  • Speaking of great recurring gags, few things are funnier than sputtering technology  used for comic effect. In the aftermath of George Sr.’s conversion to Judaism, he’s been teaching seminars in prison (and releasing videotapes) under the name Caged Wisdom. He calls in to the family meeting with Jessie via videoconference, but the feed keeps breaking up, and the choppy transmission makes it sound like George is talking about masturbation. Making matters worse, he’s in the middle of a class, so periodically the family hears their patriarch shouting, “Some of my students are arguing the significance of the shankbone on the seder plate… but we do not wag our genitals at each other to make a point!” (Cue Michael: “Thought-provoking.”) And: “Hanukah can be spelled so many ways! Oh God!”

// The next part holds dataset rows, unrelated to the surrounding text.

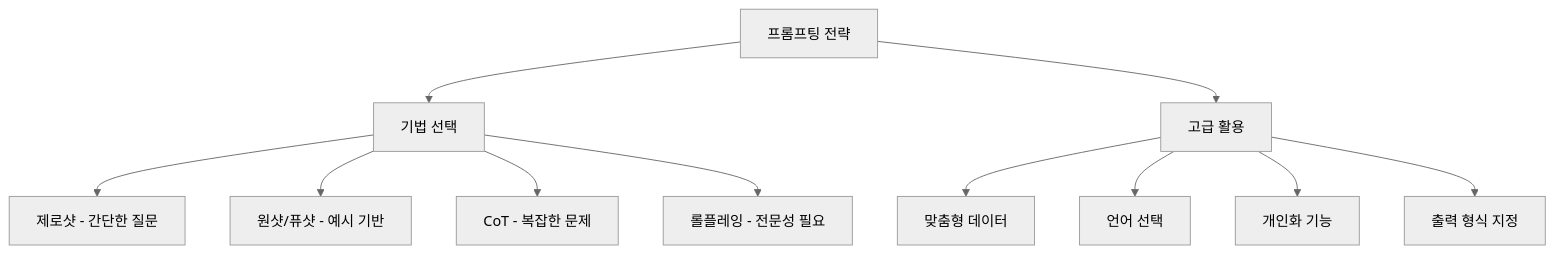
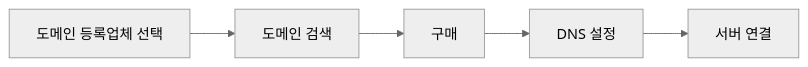
One commit to nugurejeil/weniVooks changed the second of 2 diagrams in _md/essentials-vibecoding/chapter04/04-3.md. Above: the diagram before and after it, drawn with Mermaid (neutral theme). The commit also changed other lines of this file and 49 other files, not shown here.

````diff
--- a/_md/essentials-vibecoding/chapter04/04-3.md
+++ b/_md/essentials-vibecoding/chapter04/04-3.md
@@ -261,15 +63,7 @@
 ```mermaid
-flowchart TD
-    A["프롬프팅 전략"] --> B["기법 선택"]
-    A --> C["고급 활용"]
-
-    B --> B1["제로샷 - 간단한 질문"]
-    B --> B2["원샷/퓨샷 - 예시 기반"]
-    B --> B3["CoT - 복잡한 문제"]
-    B --> B4["롤플레잉 - 전문성 필요"]
-
-    C --> C1["맞춤형 데이터"]
-    C --> C2["언어 선택"]
-    C --> C3["개인화 기능"]
-    C --> C4["출력 형식 지정"]
+flowchart LR
+    A["도메인 등록업체 선택"] --> B["도메인 검색"]
+    B --> C["구매"]
+    C --> D["DNS 설정"]
+    D --> E["서버 연결"]
 ```
````
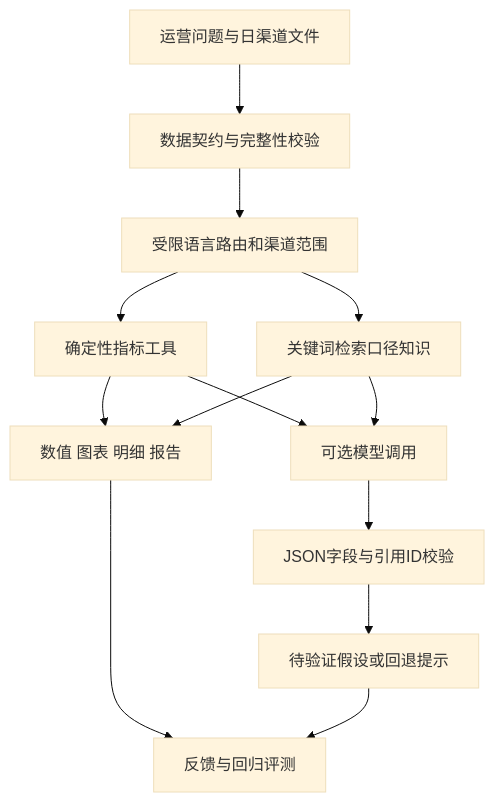
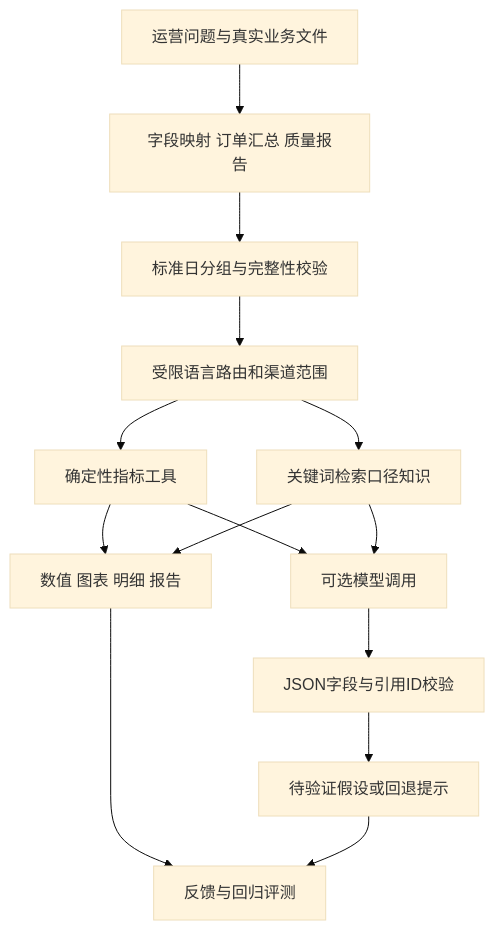
Before and after one commit to Casper032517ZLOVEYL/Casper032517: the diagram in docs/ARCHITECTURE.md, drawn with Mermaid (base theme). The commit also changed other lines of this file and 43 other files, not shown here.

````diff
--- a/docs/ARCHITECTURE.md
+++ b/docs/ARCHITECTURE.md
@@ -3,15 +3,16 @@
 ```mermaid
 flowchart TD
-  U["运营问题与日渠道文件"] --> D["数据契约与完整性校验"]
+  U["运营问题与真实业务文件"] --> I["字段映射 订单汇总 质量报告"]
+  I --> D["标准日分组与完整性校验"]
   D --> P["受限语言路由和渠道范围"]
   P --> T["确定性指标工具"]
   P --> K["关键词检索口径知识"]
   T --> R["数值 图表 明细 报告"]
   T --> M["可选模型调用"]
   K --> M
   M --> V["JSON字段与引用ID校验"]
   V --> H["待验证假设或回退提示"]
   K --> R
   R --> E["反馈与回归评测"]
   H --> E
 ```
````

  • Lucille gets off a good piece of sarcasm when Jessie says that George Sr.’s conversion has made him more sympathetic: “Yeah, who doesn’t love the Jews?”
  • George-Michael is proud of himself for getting a homeless person away from the banana stand with a balloon. Later, the headline in the paper below the news about the Bluths reads: “Bum Gets Balloon.”
  • At Lindsay’s viral marketing job, a customer offers her “$2000 dollars to touch me,” but just then she spots her husband with his new pal, and the customer nervously whispers, “You’re married to Carl Weathers?”
  • More Carl Weathers goodness in “Marta Complex,” as Tobias asks for more acting advice and Carl explains how he hangs onto his per diem by selecting items from the craft service table. Pick the right stuff and, “Baby, you’ve got a stew goin’.” (Later, when Buster finds Carl at Lucille 2’s apartment, Carl says it’s all very innocent: “Just two adults gettin’ a stew on.”)
  • George Sr., after touting the joys of solitary to his wife, asks a guard: “Any chance that The Hole is available between 4 and 6?” Lucille: “I don’t even want to know what that means!”
  • Buster, refusing a tissue from his mother: “I can blow myself, and you have interfered for the last time!”
  • “I think that the world is about to fall in love with Frightened Inmate #2.”
  • The best “on the next” in “Public Relations:” Buster moves to the kitchen. (Tony Hale, ladies and gentlemen.)
  • The best “on the next” in “Marta Complex:” Maeby asks George-Michael if he wants to go to the movies. George-Michael quickly plucks one of her hairs and rushes out of the room, saying, “I’ll let you know when I get back from the lab.”
  • I’m taking my first of two breaks next week. (The other one will be the first week of August.) Back in two weeks with “Beef Consommé” and “Shock And Aww.”